THE SNP has said Boris Johnson's financial situation "doesn't add up" after it emerged he has a county court judgement for £535.

The Prime Minister appears on the judgement,issued in October, for the unpaid sum.

It does not state who is owed the money, but is listed as "unsatisfied" on the court register, meaning it has yet to be paid.

Asked about the court order earlier, Downing Street sources seemed unaware of the details with Mr Johnson's official spokesman saying he had been unable to ask him about it.

READ MORE: Boris Johnson subject to court order for unpaid debt

However in a statement issued later, Downing Street said an application would be made to strike out the debt as it was "totally without merit". 

A No. 10 spokeswoman said: “An application will be made for an order to set aside the default judgment, to strike out the claim and for a declaration that the claim is totally without merit.”

Despite being issued around the time reports emerged about the price and funding of the revamp at Mr Johnson's Downing Street flat, his official spokesman said earlier the debt was "nothing to do" with the renovation. 

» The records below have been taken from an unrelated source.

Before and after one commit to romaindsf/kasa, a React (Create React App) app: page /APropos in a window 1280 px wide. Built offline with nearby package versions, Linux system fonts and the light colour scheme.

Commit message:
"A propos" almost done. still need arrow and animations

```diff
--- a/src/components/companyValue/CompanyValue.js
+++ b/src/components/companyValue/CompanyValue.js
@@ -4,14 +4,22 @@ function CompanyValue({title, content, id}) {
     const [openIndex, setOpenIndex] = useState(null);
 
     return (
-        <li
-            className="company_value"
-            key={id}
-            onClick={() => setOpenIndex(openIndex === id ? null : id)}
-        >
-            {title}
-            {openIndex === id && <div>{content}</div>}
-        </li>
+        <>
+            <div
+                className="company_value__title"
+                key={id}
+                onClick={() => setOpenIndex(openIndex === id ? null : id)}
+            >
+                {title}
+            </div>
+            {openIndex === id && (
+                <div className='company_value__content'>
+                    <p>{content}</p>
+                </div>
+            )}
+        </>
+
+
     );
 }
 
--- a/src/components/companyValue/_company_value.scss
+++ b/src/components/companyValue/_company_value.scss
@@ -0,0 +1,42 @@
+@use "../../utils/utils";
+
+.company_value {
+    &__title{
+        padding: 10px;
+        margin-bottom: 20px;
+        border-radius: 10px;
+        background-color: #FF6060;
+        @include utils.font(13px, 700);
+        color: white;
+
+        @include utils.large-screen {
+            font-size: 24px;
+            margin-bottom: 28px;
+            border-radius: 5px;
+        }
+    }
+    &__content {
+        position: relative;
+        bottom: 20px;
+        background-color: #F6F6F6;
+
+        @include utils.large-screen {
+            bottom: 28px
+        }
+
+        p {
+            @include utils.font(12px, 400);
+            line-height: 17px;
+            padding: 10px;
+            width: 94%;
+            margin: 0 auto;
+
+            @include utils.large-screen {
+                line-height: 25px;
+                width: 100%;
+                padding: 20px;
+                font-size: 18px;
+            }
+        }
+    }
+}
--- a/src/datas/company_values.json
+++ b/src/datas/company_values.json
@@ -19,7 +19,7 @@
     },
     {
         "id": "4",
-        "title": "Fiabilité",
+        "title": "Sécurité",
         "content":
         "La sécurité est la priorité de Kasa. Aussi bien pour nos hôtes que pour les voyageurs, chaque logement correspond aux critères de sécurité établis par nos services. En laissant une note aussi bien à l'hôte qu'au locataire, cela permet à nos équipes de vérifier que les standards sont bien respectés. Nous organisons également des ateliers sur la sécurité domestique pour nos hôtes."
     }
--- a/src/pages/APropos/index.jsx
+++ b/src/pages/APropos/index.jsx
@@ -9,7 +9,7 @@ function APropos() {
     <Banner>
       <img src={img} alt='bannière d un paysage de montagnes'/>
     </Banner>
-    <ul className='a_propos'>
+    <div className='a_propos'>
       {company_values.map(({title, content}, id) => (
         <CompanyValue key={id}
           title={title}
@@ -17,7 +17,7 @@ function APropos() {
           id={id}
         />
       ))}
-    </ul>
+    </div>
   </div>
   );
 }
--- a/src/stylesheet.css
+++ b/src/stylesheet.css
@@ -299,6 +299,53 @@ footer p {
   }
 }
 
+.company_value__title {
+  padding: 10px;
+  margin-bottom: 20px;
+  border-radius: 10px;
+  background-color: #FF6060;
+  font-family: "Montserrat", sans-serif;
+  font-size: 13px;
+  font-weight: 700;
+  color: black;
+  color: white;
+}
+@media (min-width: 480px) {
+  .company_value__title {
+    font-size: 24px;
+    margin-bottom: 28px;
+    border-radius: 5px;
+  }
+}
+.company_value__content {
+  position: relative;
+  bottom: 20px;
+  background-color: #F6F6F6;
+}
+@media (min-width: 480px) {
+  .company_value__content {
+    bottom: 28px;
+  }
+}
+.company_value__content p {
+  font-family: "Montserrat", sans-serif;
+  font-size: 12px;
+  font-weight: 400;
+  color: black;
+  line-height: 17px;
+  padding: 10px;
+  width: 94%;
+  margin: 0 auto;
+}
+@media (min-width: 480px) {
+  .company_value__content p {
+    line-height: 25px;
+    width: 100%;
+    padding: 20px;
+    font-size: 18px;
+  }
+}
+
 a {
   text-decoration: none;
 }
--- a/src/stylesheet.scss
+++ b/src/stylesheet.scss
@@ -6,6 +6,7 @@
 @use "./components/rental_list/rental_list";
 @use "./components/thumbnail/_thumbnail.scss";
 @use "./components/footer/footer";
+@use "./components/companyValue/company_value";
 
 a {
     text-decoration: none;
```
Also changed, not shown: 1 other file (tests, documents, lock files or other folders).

Kirsten Oswald, the SNP's deputy leader, raised concerns about the debt.

She said: "People will be wondering how on earth Boris Johnson can afford to pay for a refurbishment of his Downing Street flat - which we hear cost up to £200,000 - but not £500 worth of debt. It doesn't add up. 

"He either thinks he can get away with not paying due to a misplaced sense of entitlement, or it has come about through disorganization.

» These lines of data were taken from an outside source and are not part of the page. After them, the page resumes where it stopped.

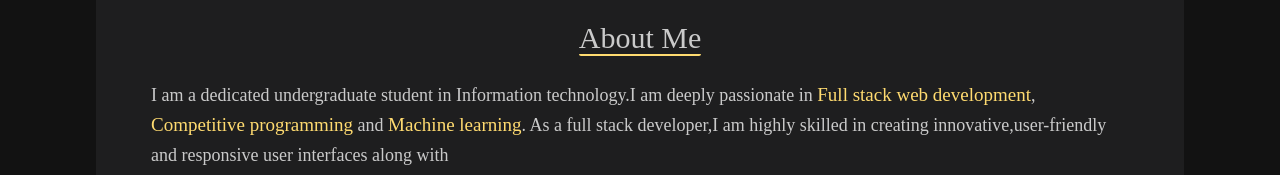
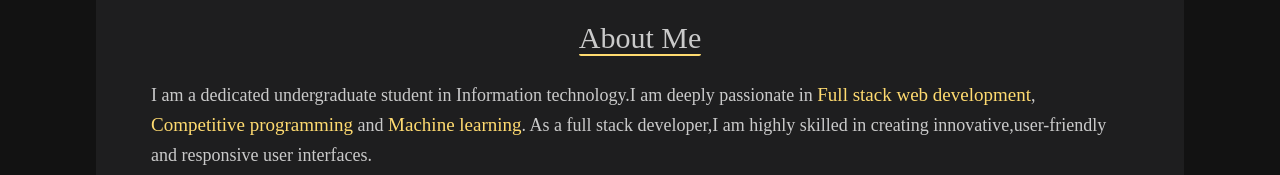
Before and after one commit to Ramachandran-27/portfolio, a plain HTML site: page index.html in a window 1280 px wide. Shown: the part 777-952 px from the top of the page. Drawn offline with Linux system fonts and the light colour scheme.

Commit message:
Update index.html

```diff
--- a/index.html
+++ b/index.html
@@ -52,7 +52,7 @@
         <h2><span class="title">About Me</span></h2>
         <p style="font-size:18px;margin:15px 25px 0px 25px;text-align:left;">
             I am a dedicated undergraduate student in Information technology.I am deeply passionate in <span class="name">Full stack web development</span>,<span class="name">Competitive programming </span> and <span class="name">Machine learning</span>.
-            As a full stack developer,I am highly skilled in creating innovative,user-friendly and responsive user interfaces along with
+            As a full stack developer,I am highly skilled in creating innovative,user-friendly and responsive user interfaces.
         </p>
         <p style="font-size:18px;margin:0px 25px;text-align: jleft;">
                 I thrive in solving complex problems by approaching them analytically to find the most efficient solutions.
```
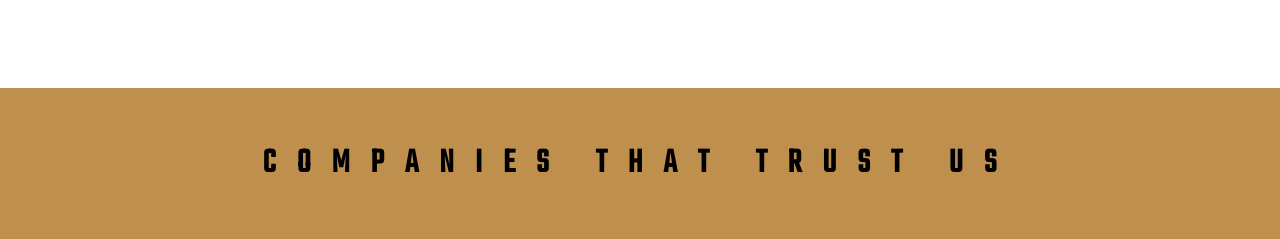
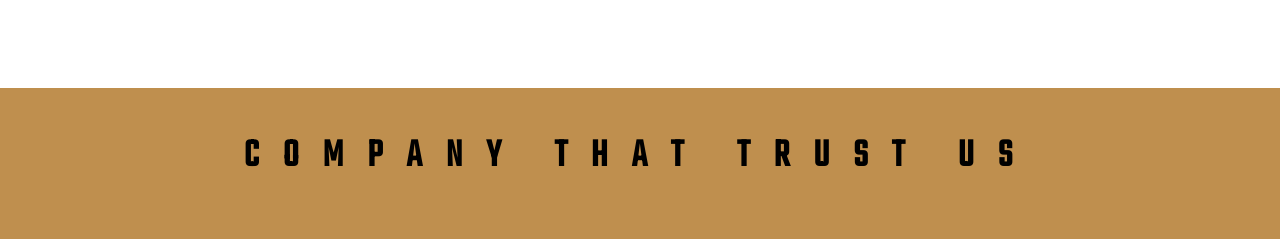
Before and after one commit to mustafajw07/Leo-Packaging, a React (Create React App) app: page / in a window 1280 px wide. Shown: the part 1194-1433 px from the top of the page. Built offline with nearby package versions, Linux system fonts and the light colour scheme.

Commit message:
companySection

```diff
--- a/src/asserts/styles/about/Helpline.js
+++ b/src/asserts/styles/about/Helpline.js
@@ -6,6 +6,7 @@ const Wrapper = styled.div`
     flex-direction: row;
     justify-content: space-evenly;
     background-color: #2d2d2d;
+    margin-bottom: 10%;
   }
 
   .container1 {
--- a/src/asserts/styles/about/company.js
+++ b/src/asserts/styles/about/company.js
@@ -6,6 +6,12 @@ const Wrapper = styled.div`
   }
   .name {
     background-color: #bf8f4e;
+  }
+  .head {
+    text-align: center;
+    padding-top: 40px;
+    font-size: 40px;
+    letter-spacing: 0.6em;
   }
 
   .smallcontainer {
@@ -50,7 +56,6 @@ const Wrapper = styled.div`
     }
     .heading {
       font-size: 20px;
-
       text-align: center;
       letter-spacing: 0.2em;
       font-weight: 600;
@@ -72,5 +77,13 @@ const Wrapper = styled.div`
     .logo {
     }
   }
+  @media (max-width: 768px) {
+    .head {
+      text-align: center;
+      padding-top: 30px;
+      font-size: 30px;
+      letter-spacing: 0.6em;
+    }
+  }
 `;
 export default Wrapper;
--- a/src/components/about/Helpline.js
+++ b/src/components/about/Helpline.js
@@ -43,7 +43,6 @@ function Helpline() {
           </div>
         </div>
       </Wrapper>
-      ;
     </>
   );
 }
--- a/src/components/about/company.js
+++ b/src/components/about/company.js
@@ -6,6 +6,7 @@ function company() {
     <Wrapper>
       <div className="container">
         <div className="name">
+          <h2 className="head">COMPANY THAT TRUST US</h2>
           <div className="smallcontainer">
             <div className="bg">
               <div id="brand-logo" className="brand-logo">
--- a/src/components/home/companySection/companySection.js
+++ b/src/components/home/companySection/companySection.js
@@ -5,7 +5,7 @@ function companySection() {
   return (
     <>
       <AboutCompany />
-      <h1 className="heading">Companies that trust us</h1>
+
       <Company />
     </>
   );
```
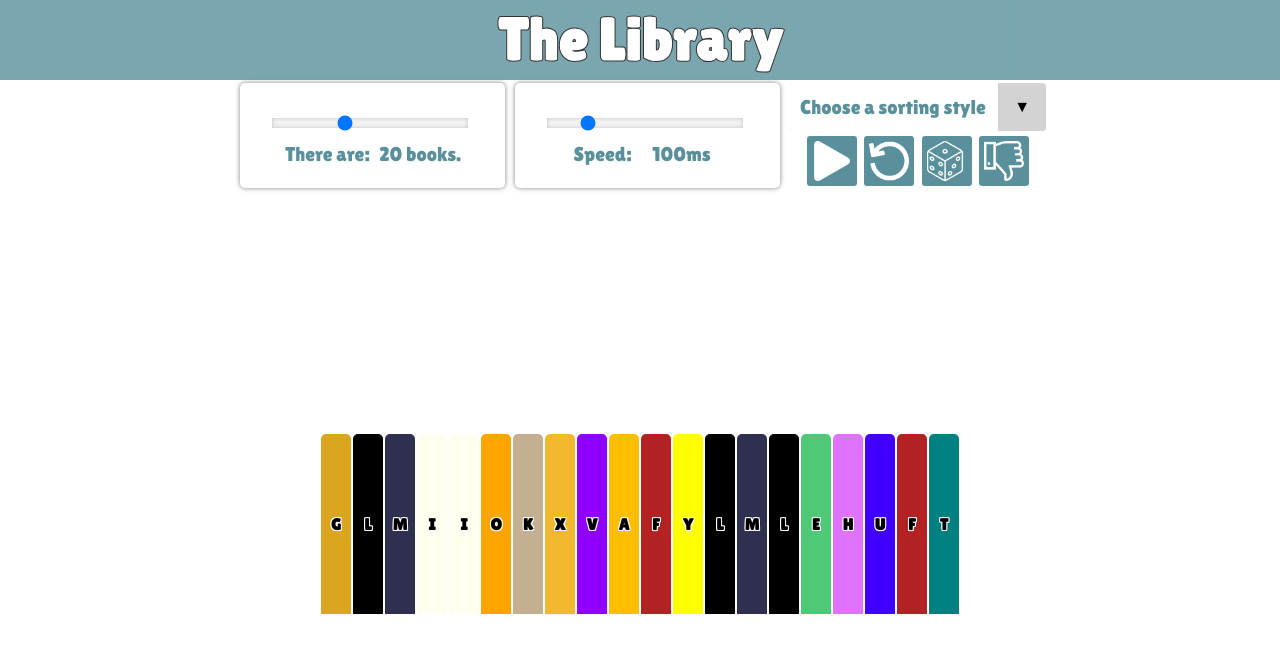
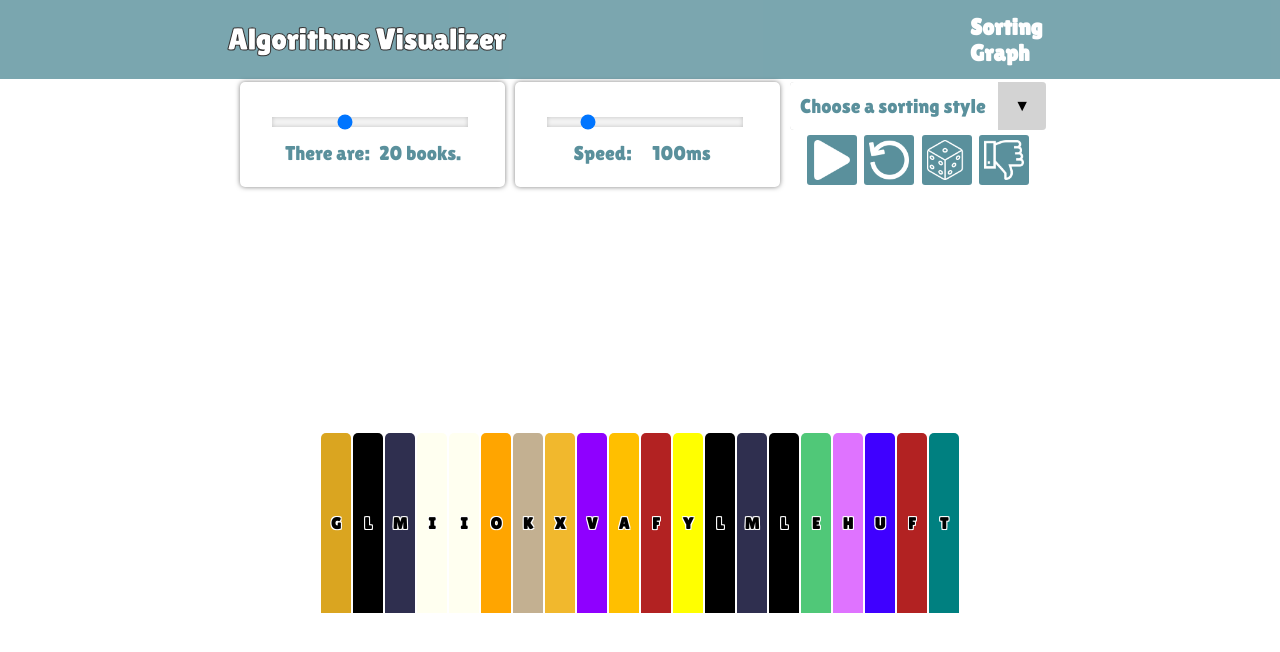
Before and after one commit to tpSpace/Algorithms-Visualizer, a website with bundled scripts: page index.html in a window 1280 px wide. Built offline with nearby package versions, Linux system fonts and the light colour scheme.

Commit message:
Add new hyperlink

```diff
--- a/index.html
+++ b/index.html
@@ -12,7 +12,11 @@
   <link href='https://unpkg.com/boxicons@2.1.1/css/boxicons.min.css' rel='stylesheet'>
 </head>
   <header>
-    <h1>The Library</h1>
+    <h1>Algorithms Visualizer</h1>
+    <div class="Algorithms">
+      <div><a href="./">Sorting</a></div>
+      <div><a href="./graph/index.html">Graph</a></div>
+    </div>
   </header>
   <main>
     <div class="button_container">
--- a/style/background.css
+++ b/style/background.css
@@ -12,22 +12,24 @@ body{
 
 header{
     background: #5a909c;
-    height: 10vh;
+
     font-family: 'Lilita One', serif;
     color: white;
-    font-size: 30px;
-    -webkit-text-stroke: 1px #000000;
+
     opacity: 0.8;
-    position: relative;
+
     height: 10vh;
     width: 100%;
+
     display: flex;
-    justify-content: center;
+    justify-content: space-around;
     align-items: center;
-    margin: 0;
-    padding: 0;
-    z-index: 1;
+
     margin-bottom: 10px;
+}
+h1 {
+    -webkit-text-stroke: 1px #000000;
+    font-size: 30px;
 }
 main{
     height: 85vh;
@@ -36,7 +38,28 @@ main{
     align-items: center;
     justify-content: center;
 }
-
+#Algorithm{
+    height: 100%;
+    width: 100%;
+    display: flex;
+    flex-direction: row;
+    align-items: center;
+    justify-content: center;
+}
+a {
+    text-decoration: none;
+    font-family: 'Lilita One', serif;
+    font-weight: bold;
+    padding: 10px;
+    transition: 0.3s;
+    color: white;
+    font-size: 23px;
+}
+a:hover {
+    color: black;
+    text-decoration: none;
+    cursor: pointer;
+}
 footer{
     background: linear-gradient(to bottom, #F0ECEC, #BFD7EA);
     height: 5vh;
```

"Either way, it is very concerning given his role as Prime Minister. He has already had to apologise for the late declaration of more than £52,000 in income.

"This UK government needs to get its act together. It is no wonder the people of Scotland voted overwhelmingly to put Scotland's future in Scotland's hands instead of Boris Johnson's."

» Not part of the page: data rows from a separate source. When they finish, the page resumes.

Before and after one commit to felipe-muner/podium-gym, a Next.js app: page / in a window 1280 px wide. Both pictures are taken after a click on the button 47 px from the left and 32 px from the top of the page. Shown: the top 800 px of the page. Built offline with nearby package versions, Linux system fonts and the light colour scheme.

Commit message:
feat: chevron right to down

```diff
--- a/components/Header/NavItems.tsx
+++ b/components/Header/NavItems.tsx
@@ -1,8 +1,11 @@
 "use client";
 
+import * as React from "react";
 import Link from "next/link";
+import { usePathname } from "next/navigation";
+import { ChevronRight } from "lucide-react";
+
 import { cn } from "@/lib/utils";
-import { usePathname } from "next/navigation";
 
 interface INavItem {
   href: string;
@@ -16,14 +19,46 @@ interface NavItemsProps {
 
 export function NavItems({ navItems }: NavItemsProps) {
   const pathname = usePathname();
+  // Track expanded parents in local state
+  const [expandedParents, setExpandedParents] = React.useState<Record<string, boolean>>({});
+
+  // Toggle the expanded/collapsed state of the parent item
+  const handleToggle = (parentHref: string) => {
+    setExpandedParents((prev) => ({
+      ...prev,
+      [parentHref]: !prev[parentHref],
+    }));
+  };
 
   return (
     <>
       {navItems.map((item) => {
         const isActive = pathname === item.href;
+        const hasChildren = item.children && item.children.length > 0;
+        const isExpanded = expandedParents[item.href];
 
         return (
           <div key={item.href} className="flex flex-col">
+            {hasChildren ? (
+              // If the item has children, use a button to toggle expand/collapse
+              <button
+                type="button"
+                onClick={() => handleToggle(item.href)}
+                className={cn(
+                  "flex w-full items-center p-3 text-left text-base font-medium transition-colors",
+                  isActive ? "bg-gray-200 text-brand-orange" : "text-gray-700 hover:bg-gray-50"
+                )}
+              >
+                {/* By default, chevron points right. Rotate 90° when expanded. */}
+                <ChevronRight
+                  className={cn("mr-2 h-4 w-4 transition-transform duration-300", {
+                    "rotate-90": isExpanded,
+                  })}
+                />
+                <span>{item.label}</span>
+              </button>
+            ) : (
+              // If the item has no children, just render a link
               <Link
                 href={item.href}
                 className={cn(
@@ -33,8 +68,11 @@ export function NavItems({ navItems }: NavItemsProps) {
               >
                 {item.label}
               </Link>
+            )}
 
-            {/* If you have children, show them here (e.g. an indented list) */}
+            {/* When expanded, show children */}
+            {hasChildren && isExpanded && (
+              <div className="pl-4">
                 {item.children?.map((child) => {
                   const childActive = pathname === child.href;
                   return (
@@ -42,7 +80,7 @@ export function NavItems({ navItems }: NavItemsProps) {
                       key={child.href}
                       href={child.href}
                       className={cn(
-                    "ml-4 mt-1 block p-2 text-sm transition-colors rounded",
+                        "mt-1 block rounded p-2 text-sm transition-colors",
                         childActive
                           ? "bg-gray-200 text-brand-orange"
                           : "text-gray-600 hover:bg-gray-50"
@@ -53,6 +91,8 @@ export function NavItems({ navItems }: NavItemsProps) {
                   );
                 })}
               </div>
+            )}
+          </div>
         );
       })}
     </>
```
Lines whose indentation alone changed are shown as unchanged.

The court records, first reported by the Private Eye magazine, do not state who the creditor is, nor the nature of the debt.

The judgment was issued on October 26, less than a fortnight after a Conservative donor told the party he was donating £58,000 in relation to refurbishments at Mr Johnson’s official residence at Number 11 Downing Street. 

Mr Johnson has denied any wrongdoing and insisted he personally paid for the lavish refurbishments, but has declined to say whether he received an initial loan.

Scrutiny intensified when former aide Dominic Cummings accused Mr Johnson of wanting donors to “secretly pay” for the renovations to the apartment in a “possibly illegal” move.

Tory peer Lord Brownlow said in an email leaked to The Daily Mail and dated October 14 that he was making a £58,000 donation to the Conservatives “to cover the payments the party has already made on behalf of the soon-to-be-formed ‘Downing Street Trust’”.

Mr Johnson is also under investigation by the Commons “sleaze” watchdog over his controversial new year break in the private island of Mustique.

The Parliamentary Commissioner for Standards Kathryn Stone is probing whether he properly declared the £15,000 stay on the luxury Caribbean hideaway.